Keep Your Eyes Peeled. You can’t control the reckless driving behaviours of others, but you can drive defensively. A major component of defensive driving is maintaining an awareness of your surroundings at all times. Check your mirrors and scan the road for erratic or aggressive drivers. Keep your hands firmly planted on your wheel and give yourself plenty of space so that you can slow down or speed up to get away from a dangerous vehicle if necessary.
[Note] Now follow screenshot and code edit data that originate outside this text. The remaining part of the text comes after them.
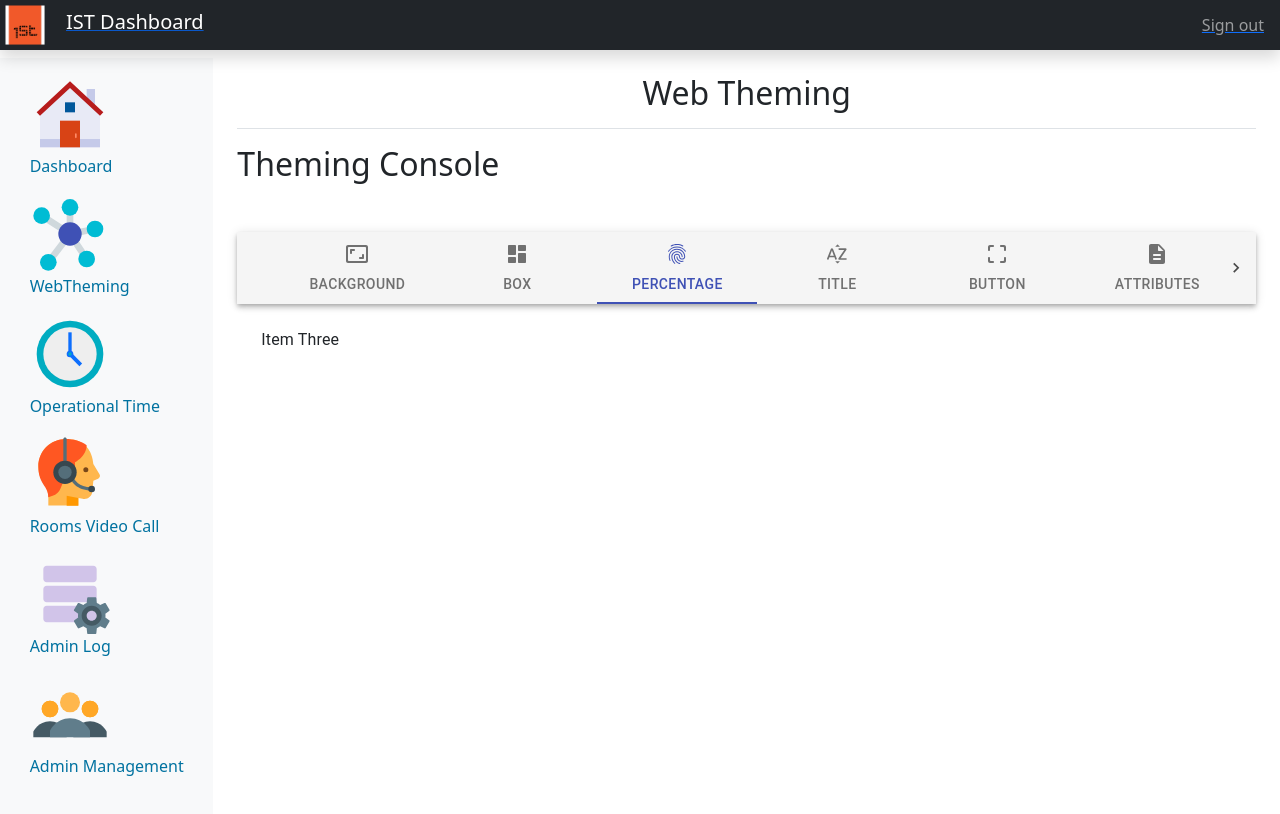
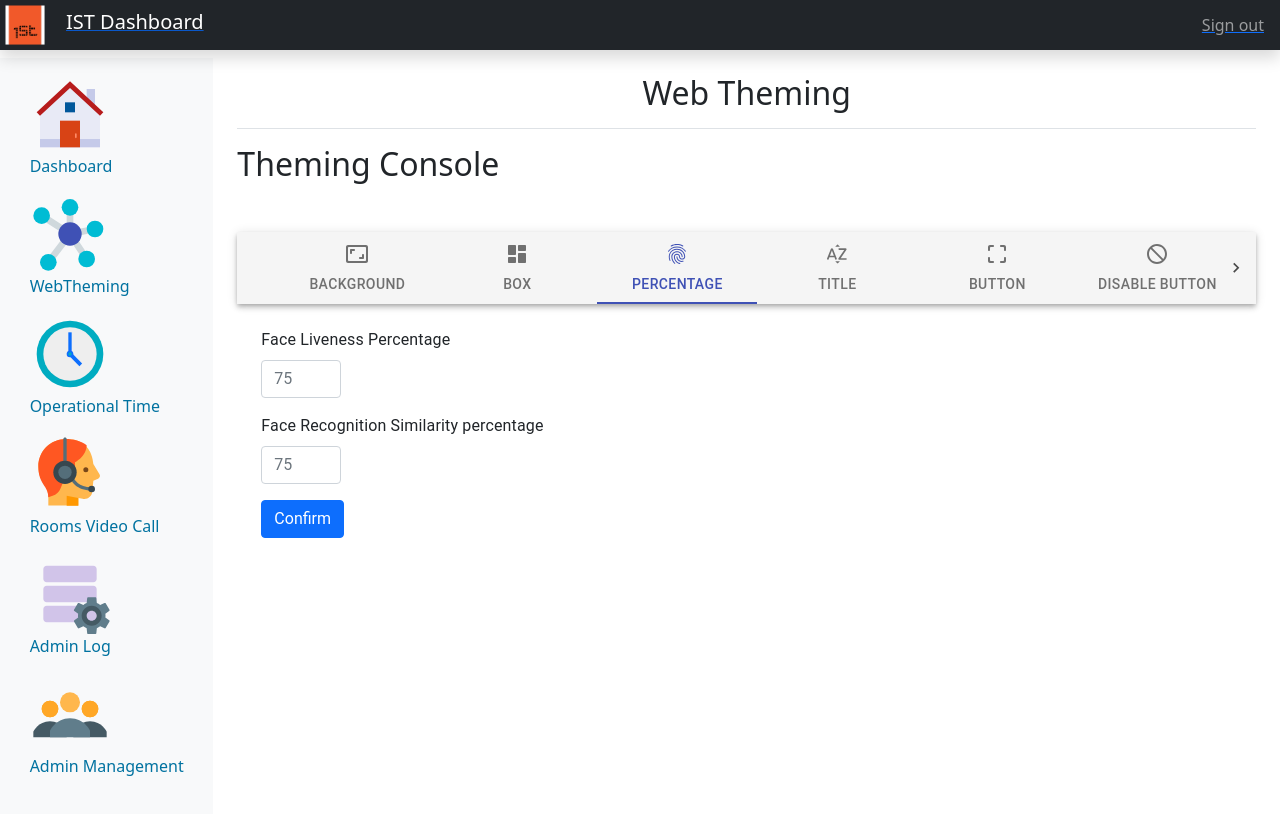
Before and after one commit to NathanaelNeria/IST_Dashboard, a React (Create React App) app: page /webTheming in a window 1280 px wide. Both pictures are taken after a click on the tab "PERCENTAGE". Shown: the top 814 px of the page. Built offline with nearby package versions, Linux system fonts and the light colour scheme; no server answers.

Commit message:
update UI

```diff
--- a/package.json
+++ b/package.json
@@ -6,6 +6,7 @@
     "@coreui/icons-react": "^2.0.1",
     "@material-ui/core": "^4.12.3",
     "@material-ui/icons": "^4.11.2",
+    "@mui/icons-material": "^5.5.1",
     "@testing-library/jest-dom": "^5.16.2",
     "@testing-library/react": "^12.1.4",
     "@testing-library/user-event": "^13.5.0",
--- a/src/pages/operational Time/OperationalTime.jsx
+++ b/src/pages/operational Time/OperationalTime.jsx
@@ -25,7 +25,7 @@ function OperationalTime() {
     axios.post(Url, {headers: {Authorization: `Bearer ${token}`}}, {body: {operationalStart: start, operationalEnd: end}})
     .then((res) => {
       console.log(res.data);
-    })
+    }).catch((e) => console.log(e.message))
   };
 
   return (
--- a/src/pages/webTheming/webTheming.jsx
+++ b/src/pages/webTheming/webTheming.jsx
@@ -11,13 +11,14 @@ import DashboardRoundedIcon from "@material-ui/icons/DashboardRounded";
 import AspectRatioRoundedIcon from "@material-ui/icons/AspectRatioRounded";
 import FingerprintRoundedIcon from "@material-ui/icons/FingerprintRounded";
 import SortByAlphaRoundedIcon from "@material-ui/icons/SortByAlphaRounded";
-import DescriptionRoundedIcon from "@material-ui/icons/DescriptionRounded";
 import CropFreeRoundedIcon from "@material-ui/icons/CropFreeRounded";
+import NotInterestedIcon from '@material-ui/icons/NotInterested';
 import Typography from "@material-ui/core/Typography";
 import Box from "@material-ui/core/Box";
 import axios from "axios";
 import { useEffect, useState } from "react";
 import reactRouterDom from "react-router-dom";
+import { Button, Form } from "react-bootstrap";
 function TabPanel(props) {
   const { children, value, index, ...other } = props;
 
@@ -75,6 +76,12 @@ function WebTheming() {
   const role = localStorage.getItem("ROLE");
   const Token = localStorage.getItem("Token");
 
+  const switchValue = [0,1]
+
+  const handleSwitch = () => {
+    console.log(switchValue);
+  }
+
   const getData = async () => {
     await axios
       .get(`https://api-portal.herokuapp.com/api/v1/${role}/parameter`, { headers: { Authorization: `Bearer ${Token}` } })
@@ -105,7 +112,7 @@ function WebTheming() {
                     <Tab label="Percentage" icon={<FingerprintRoundedIcon />} {...a11yProps(2)} />
                     <Tab label="title" icon={<SortByAlphaRoundedIcon />} {...a11yProps(3)} />
                     <Tab label="button" icon={<CropFreeRoundedIcon />} {...a11yProps(4)} />
-                    <Tab label="attributes" icon={<DescriptionRoundedIcon />} {...a11yProps(5)} />
+                    <Tab label="Disable Button" icon={<NotInterestedIcon/>} {...a11yProps(5)} />
                   </Tabs>
                 </AppBar>
                 <TabPanel value={value} index={0} style={{ display: "flex", justifyContent: "center" }}>
@@ -115,7 +122,20 @@ function WebTheming() {
                   <ColorPicker />
                 </TabPanel>
                 <TabPanel value={value} index={2}>
-                  Item Three
+                <Form>
+                  <Form.Group className="mb-3" controlId="liveness">
+                    <Form.Label>Face Liveness Percentage</Form.Label>
+                    <Form.Control type="number" placeholder="75" style={{width: '5rem'}}/>
+                  </Form.Group>
+
+                  <Form.Group className="mb-3" controlId="similarity">
+                    <Form.Label>Face Recognition Similarity percentage</Form.Label>
+                    <Form.Control type="number" placeholder="75" style={{width: '5rem'}}/>
+                  </Form.Group>
+                  <Button variant="primary" type="button">
+                    Confirm
+                  </Button>
+                </Form>
                 </TabPanel>
                 <TabPanel value={value} index={3} style={{ display: "flex", justifyContent: "center" }}>
                   <label htmlFor="Button">Web Title :</label>
@@ -125,7 +145,19 @@ function WebTheming() {
                   <ColorPicker />
                 </TabPanel>
                 <TabPanel value={value} index={5}>
-                  Item Six
+                <Form>
+                  <Form.Check
+                    type="switch"
+                    id="create-call-switch"
+                    label="Disable Agent Create Call Button"
+                  />
+                  <Form.Check
+                    type="switch"
+                    label="Disable Mobile End Call Button"
+                    id="end-call-switch"
+                    // checked={}
+                  />
+                </Form>
                 </TabPanel>
                 <TabPanel value={value} index={6}>
                   Item Seven
```
Also changed, not shown: 1 other file (tests, documents, lock files or other folders).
To turn the tables, if you personally identify as a driver who experiences road rage, you aren’t alone. Here are some action steps you can take to curb your frustration on the road:
Minimize Distractions. We tend to drive most erratically and without consideration for others when we’re distracted. Put down your cell phone, minimize eating while driving, and plan your route in advance. If you do need to use a cell phone, use a hands-free device. If you have to have a conversation that requires serious conversation or may agitate you, pull over or find a rest stop.
Gain Some Perspective. Too many motorists find themselves agitated by traffic slights and use their vehicles to threaten, intimidate or even injure other motorists. If you find yourself in this category, speak to a counsellor about your road rage. By learning the roots of your rage and developing strategies to cope when you become aggravated on the road, you’ll save yourself from serious traffic violations, personal injury and causing irreversible harm to others that will follow you the rest of your life.

Apart from difficulty managing anger, there are several common reasons drivers find themselves agitated. It’s important to do everything you can to ensure that you’re comfortable in your vehicle. If you get backaches, get the proper lumbar support when you’re driving long distances. Pack snacks and water to curb hunger and thirst when you expect bad traffic. If possible, try to avoid driving at peak traffic hours or take an alternative route. Open your windows to get fresh air to stay alert. If the radio irritates you, download a playlist of music you enjoy. If you feel like you’ve been stuck in the car for too long, pull over safely and do some light stretching. Do not drive if you’re not well rested. It’s up to us as drivers to ensure that we’re in the right state of mind to get behind the wheel.

At CHET – Commercial Heavy Equipment Training – in addition to behind the wheel driver’s training, we instruct trainees on the importance of road safety and defensive driving. Our curriculum includes strategies drivers can use to maintain their own safety and the safety of others they share the road with. If you’re interested in a career behind the wheel of a commercial motor vehicle, learn to drive safely and defensively with CHET. Contact a CHET representative today to learn more about our registered training program.

Are you a road rager? Take a minute to answer 10 questions to find out if you suffer from road rage! #KeepCool – A campaign by Ingenie to highlight the dangers of road rage.